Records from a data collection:
/---

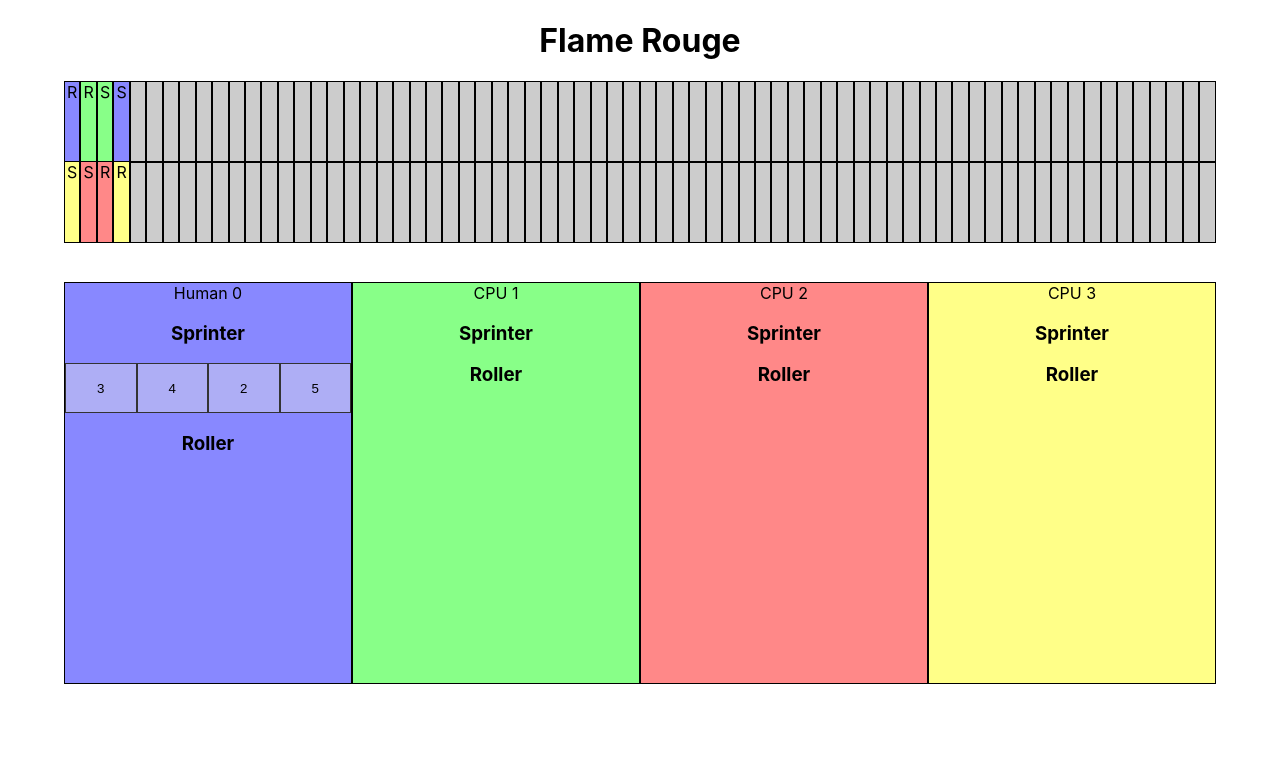
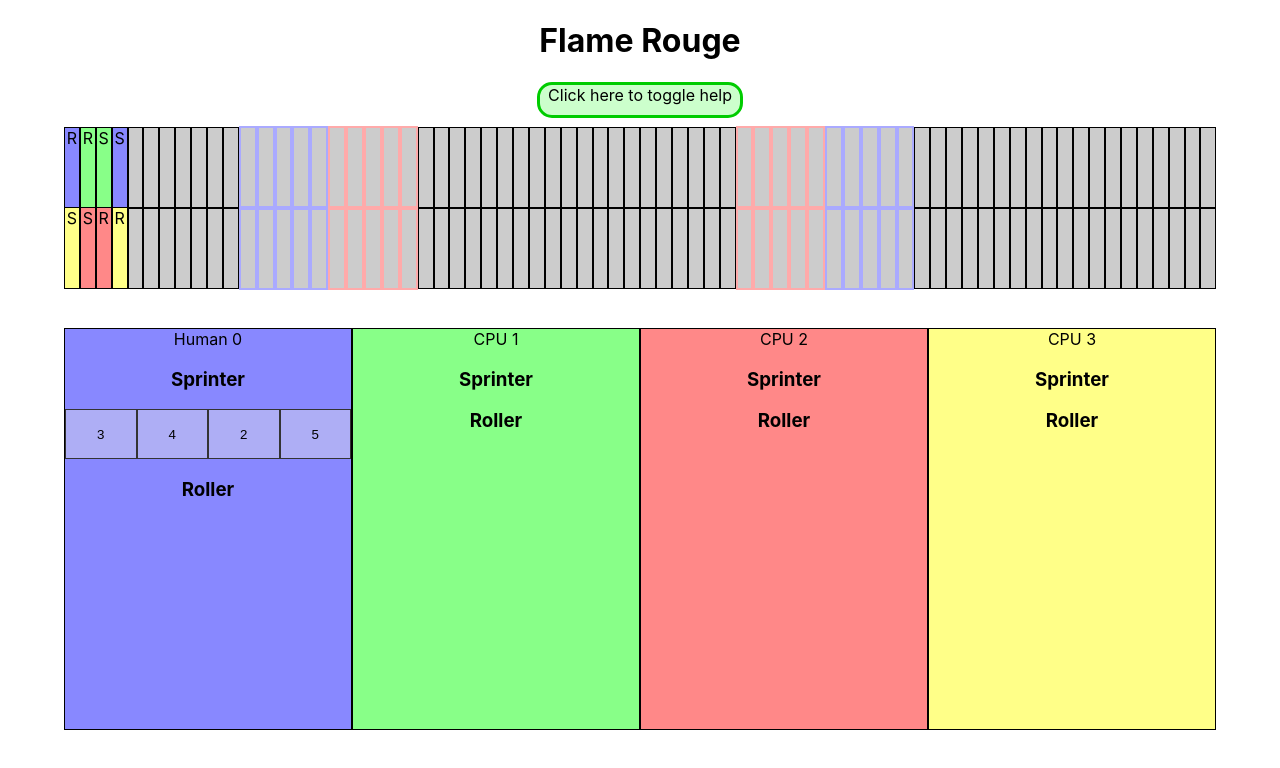
Before and after one commit to sesteves86/FlameRougeReact, a React (Create React App) app: page / in a window 1280 px wide. Shown: the top 768 px of the page. Built offline with nearby package versions, Linux system fonts and the light colour scheme.

Commit message:
Added help menu and prepared for hills feature

```diff
--- a/src/App.js
+++ b/src/App.js
@@ -1,8 +1,9 @@
 import React, { Component } from 'react';
 import GameEngine from './Components/GameEngine';
+import Help from './Components/Help';
 import Player from './Components/Player';
+import Rider from './Components/Rider';
 import Track from './Components/Track';
-import Rider from './Components/Rider';
 import WinnerScreen from './Components/WinnerScreen';
 import './App.css';
 
@@ -12,6 +13,21 @@ class App extends Component {
 
         this.state =
         {
+            activePlayer: 0,
+            activePrimaryRider: true,
+            gameEngine: new GameEngine(),
+            hasFinished: false,
+            helpMenu: false,
+            riders: [
+                new Rider( 0 , 3, 0, true),
+                new Rider( 0 , 0, 1, false),
+                new Rider( 1 , 2, 0, true),
+                new Rider( 1 , 1, 1, false),
+                new Rider( 2 , 1, 0, true),
+                new Rider( 2 , 2, 1, false),
+                new Rider( 3 , 0, 0, true),
+                new Rider( 3 , 3, 1, false)
+            ],
             players:
             [
                 {
@@ -31,21 +47,10 @@ class App extends Component {
                     human: false
                 }
             ],
-            // player, initial position x, y, isSprinter?
-            riders: [
-                new Rider( 0 , 3, 0, true),
-                new Rider( 0 , 0, 1, false),
-                new Rider( 1 , 2, 0, true),
-                new Rider( 1 , 1, 1, false),
-                new Rider( 2 , 1, 0, true),
-                new Rider( 2 , 2, 1, false),
-                new Rider( 3 , 0, 0, true),
-                new Rider( 3 , 3, 1, false)
-            ],
-            activePlayer: 0,
-            activePrimaryRider: true,
-            gameEngine: new GameEngine(),
-            hasFinished: false,
+            trackHills: {
+                up: [15, 40],
+                down: [10, 45]
+            },
             winner: 5
         };
     }
@@ -85,6 +90,11 @@ class App extends Component {
         console.log("Finished making decision");
     }
 
+    toggleHelp = () => {
+        this.state.helpMenu = !this.state.helpMenu;
+        this.setState(this.state);
+    }
+
     render() {
         const renderedPlayers = this.state.players.map( (p) => (
             <Player
@@ -103,7 +113,15 @@ class App extends Component {
             <div className="App">
                 <h1>Flame Rouge</h1>
 
-                <Track  riders={this.state.riders} />
+                <Help
+                    helpMenu = {this.state.helpMenu}
+                    toggleHelp = {this.toggleHelp}
+                />
+
+                <Track
+                    riders = {this.state.riders}
+                    trackHills = {this.state.trackHills}
+                />
                 <div className = "playersContainer" >
                     { renderedPlayers }
                 </div>
--- /dev/null
+++ b/src/Components/Help.js
@@ -0,0 +1,40 @@
+import React, { Component } from 'react';
+import './../Styles/Help.css';
+
+class Player extends Component {
+
+    onClick = () => {
+        console.log(this.props);
+        this.props.toggleHelp();
+    }
+
+    render() {
+        var containerClassName = "help-menu-container " + (this.props.helpMenu ? "" : "hidden");
+
+        return (
+            <div>
+                <div
+                    className = "help-toggle-button"
+                    onClick = { () => this.onClick()}
+                    >
+                    Click here to toggle help
+                </div>
+                <div className={containerClassName}>
+                    <p>Each player controls 2 ciclists: a Sprinter and a Roller.</p>
+                    <p>On each turn, each player chooses a card randomly, for each rider, chosen from a pre-set deck.</p>
+                    <p>A Sprinter deck has 3x2, 3x3, 3x4, 3x5 and 3x9</p>
+                    <p>A Roller deck has 3x3, 3x4, 3x5, 3x6 and 3x7</p>
+                    <p>Players move the ammount of spaces equal to the chosen option, or as close as possible</p>
+                    <p>Riders that end up 2 spaces away from the next rider, are slipstream to just 1 space away</p>
+                    <p>Riders that end up in the front of a pack (without on the space ahead of them) get fatigued and get an extra "2" card on their deck</p>
+                    <p>The first player to cross the finish line wins. In case of a tie, the one who goes further wins</p>
+                    <p>Yet to come: (Hills)</p>
+                    <p>When climbing up a hill (red bordered spaces), there's no slipstream and the max speed is 5</p>
+                    <p>When going down a hill (blue bordered spaces), the min speed is 5</p>
+                </div>
+            </div>
+        );
+    }
+}
+
+export default Player;
--- a/src/Components/Track.js
+++ b/src/Components/Track.js
@@ -3,7 +3,7 @@ import './../Styles/Track.css';
 
 class Player extends Component {
 
-  initialisePositions(trackLength){
+  initialisePositions(trackLength, trackHills){
     let trackRender = [];
     let trackLane = [];
 
@@ -13,7 +13,11 @@ class Player extends Component {
       for (let segment = 0; segment < trackLength; segment++) {
         trackLane.push(
           {
-            className: "track-segment track-segment-" + lane + "-" + segment,
+            className: "track-segment track-segment-" + lane + "-" + segment + " " +
+                            (trackHills.up.filter(t => t >=  segment - 5 && t < segment ).length > 0 ?
+                            "track-up" : "") +
+                            (trackHills.down.filter(t => t >=  segment - 5 && t < segment ).length > 0 ?
+                            "track-down" : ""),
             rider: ""
           }
         );
@@ -25,9 +29,9 @@ class Player extends Component {
     return trackRender;
   }
 
-  assignPositions(){
+  assignPositions(trackHills){
     const trackLength = 70;
-    let track = this.initialisePositions(trackLength);
+    let track = this.initialisePositions(trackLength, trackHills);
     let lane = 0;
 
     //assign new position
@@ -51,7 +55,7 @@ class Player extends Component {
   }
 
   render() {
-    let trackRender = this.assignPositions();
+    let trackRender = this.assignPositions(this.props.trackHills);
 
     return (
       <div className="track">
--- /dev/null
+++ b/src/Styles/Help.css
@@ -0,0 +1,18 @@
+.help-menu-container {
+    background-color: #ccc;
+    border: 3px solid #555;
+    border-radius: 15px;
+    margin: 10px auto;
+    padding: 20px;
+    text-align: left;
+    width: 80%;
+}
+
+.help-toggle-button {
+    background-color: #cfc;
+    border: 3px solid #0c0;
+    border-radius: 15px;
+    height: 30px;
+    margin: 10px auto;
+    width: 200px;
+}
--- a/src/Styles/Track.css
+++ b/src/Styles/Track.css
@@ -30,3 +30,9 @@
 .track-segment-player-3{
     background-color: #ff8;
 }
+.track-down{
+    border: 2px solid #aaf;
+}
+.track-up{
+    border: 2px solid #faa;
+}
```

\---

Restate the data word for word without pictures.

Before and after one commit to sesteves86/FlameRougeReact, a React (Create React App) app: page / in a window 1280 px wide. Shown: the top 768 px of the page. Built offline with nearby package versions, Linux system fonts and the light colour scheme.

Commit message:
Added help menu and prepared for hills feature

```diff
--- a/src/App.js
+++ b/src/App.js
@@ -1,8 +1,9 @@
 import React, { Component } from 'react';
 import GameEngine from './Components/GameEngine';
+import Help from './Components/Help';
 import Player from './Components/Player';
+import Rider from './Components/Rider';
 import Track from './Components/Track';
-import Rider from './Components/Rider';
 import WinnerScreen from './Components/WinnerScreen';
 import './App.css';
 
@@ -12,6 +13,21 @@ class App extends Component {
 
         this.state =
         {
+            activePlayer: 0,
+            activePrimaryRider: true,
+            gameEngine: new GameEngine(),
+            hasFinished: false,
+            helpMenu: false,
+            riders: [
+                new Rider( 0 , 3, 0, true),
+                new Rider( 0 , 0, 1, false),
+                new Rider( 1 , 2, 0, true),
+                new Rider( 1 , 1, 1, false),
+                new Rider( 2 , 1, 0, true),
+                new Rider( 2 , 2, 1, false),
+                new Rider( 3 , 0, 0, true),
+                new Rider( 3 , 3, 1, false)
+            ],
             players:
             [
                 {
@@ -31,21 +47,10 @@ class App extends Component {
                     human: false
                 }
             ],
-            // player, initial position x, y, isSprinter?
-            riders: [
-                new Rider( 0 , 3, 0, true),
-                new Rider( 0 , 0, 1, false),
-                new Rider( 1 , 2, 0, true),
-                new Rider( 1 , 1, 1, false),
-                new Rider( 2 , 1, 0, true),
-                new Rider( 2 , 2, 1, false),
-                new Rider( 3 , 0, 0, true),
-                new Rider( 3 , 3, 1, false)
-            ],
-            activePlayer: 0,
-            activePrimaryRider: true,
-            gameEngine: new GameEngine(),
-            hasFinished: false,
+            trackHills: {
+                up: [15, 40],
+                down: [10, 45]
+            },
             winner: 5
         };
     }
@@ -85,6 +90,11 @@ class App extends Component {
         console.log("Finished making decision");
     }
 
+    toggleHelp = () => {
+        this.state.helpMenu = !this.state.helpMenu;
+        this.setState(this.state);
+    }
+
     render() {
         const renderedPlayers = this.state.players.map( (p) => (
             <Player
@@ -103,7 +113,15 @@ class App extends Component {
             <div className="App">
                 <h1>Flame Rouge</h1>
 
-                <Track  riders={this.state.riders} />
+                <Help
+                    helpMenu = {this.state.helpMenu}
+                    toggleHelp = {this.toggleHelp}
+                />
+
+                <Track
+                    riders = {this.state.riders}
+                    trackHills = {this.state.trackHills}
+                />
                 <div className = "playersContainer" >
                     { renderedPlayers }
                 </div>
--- /dev/null
+++ b/src/Components/Help.js
@@ -0,0 +1,40 @@
+import React, { Component } from 'react';
+import './../Styles/Help.css';
+
+class Player extends Component {
+
+    onClick = () => {
+        console.log(this.props);
+        this.props.toggleHelp();
+    }
+
+    render() {
+        var containerClassName = "help-menu-container " + (this.props.helpMenu ? "" : "hidden");
+
+        return (
+            <div>
+                <div
+                    className = "help-toggle-button"
+                    onClick = { () => this.onClick()}
+                    >
+                    Click here to toggle help
+                </div>
+                <div className={containerClassName}>
+                    <p>Each player controls 2 ciclists: a Sprinter and a Roller.</p>
+                    <p>On each turn, each player chooses a card randomly, for each rider, chosen from a pre-set deck.</p>
+                    <p>A Sprinter deck has 3x2, 3x3, 3x4, 3x5 and 3x9</p>
+                    <p>A Roller deck has 3x3, 3x4, 3x5, 3x6 and 3x7</p>
+                    <p>Players move the ammount of spaces equal to the chosen option, or as close as possible</p>
+                    <p>Riders that end up 2 spaces away from the next rider, are slipstream to just 1 space away</p>
+                    <p>Riders that end up in the front of a pack (without on the space ahead of them) get fatigued and get an extra "2" card on their deck</p>
+                    <p>The first player to cross the finish line wins. In case of a tie, the one who goes further wins</p>
+                    <p>Yet to come: (Hills)</p>
+                    <p>When climbing up a hill (red bordered spaces), there's no slipstream and the max speed is 5</p>
+                    <p>When going down a hill (blue bordered spaces), the min speed is 5</p>
+                </div>
+            </div>
+        );
+    }
+}
+
+export default Player;
--- a/src/Components/Track.js
+++ b/src/Components/Track.js
@@ -3,7 +3,7 @@ import './../Styles/Track.css';
 
 class Player extends Component {
 
-  initialisePositions(trackLength){
+  initialisePositions(trackLength, trackHills){
     let trackRender = [];
     let trackLane = [];
 
@@ -13,7 +13,11 @@ class Player extends Component {
       for (let segment = 0; segment < trackLength; segment++) {
         trackLane.push(
           {
-            className: "track-segment track-segment-" + lane + "-" + segment,
+            className: "track-segment track-segment-" + lane + "-" + segment + " " +
+                            (trackHills.up.filter(t => t >=  segment - 5 && t < segment ).length > 0 ?
+                            "track-up" : "") +
+                            (trackHills.down.filter(t => t >=  segment - 5 && t < segment ).length > 0 ?
+                            "track-down" : ""),
             rider: ""
           }
         );
@@ -25,9 +29,9 @@ class Player extends Component {
     return trackRender;
   }
 
-  assignPositions(){
+  assignPositions(trackHills){
     const trackLength = 70;
-    let track = this.initialisePositions(trackLength);
+    let track = this.initialisePositions(trackLength, trackHills);
     let lane = 0;
 
     //assign new position
@@ -51,7 +55,7 @@ class Player extends Component {
   }
 
   render() {
-    let trackRender = this.assignPositions();
+    let trackRender = this.assignPositions(this.props.trackHills);
 
     return (
       <div className="track">
--- /dev/null
+++ b/src/Styles/Help.css
@@ -0,0 +1,18 @@
+.help-menu-container {
+    background-color: #ccc;
+    border: 3px solid #555;
+    border-radius: 15px;
+    margin: 10px auto;
+    padding: 20px;
+    text-align: left;
+    width: 80%;
+}
+
+.help-toggle-button {
+    background-color: #cfc;
+    border: 3px solid #0c0;
+    border-radius: 15px;
+    height: 30px;
+    margin: 10px auto;
+    width: 200px;
+}
--- a/src/Styles/Track.css
+++ b/src/Styles/Track.css
@@ -30,3 +30,9 @@
 .track-segment-player-3{
     background-color: #ff8;
 }
+.track-down{
+    border: 2px solid #aaf;
+}
+.track-up{
+    border: 2px solid #faa;
+}
```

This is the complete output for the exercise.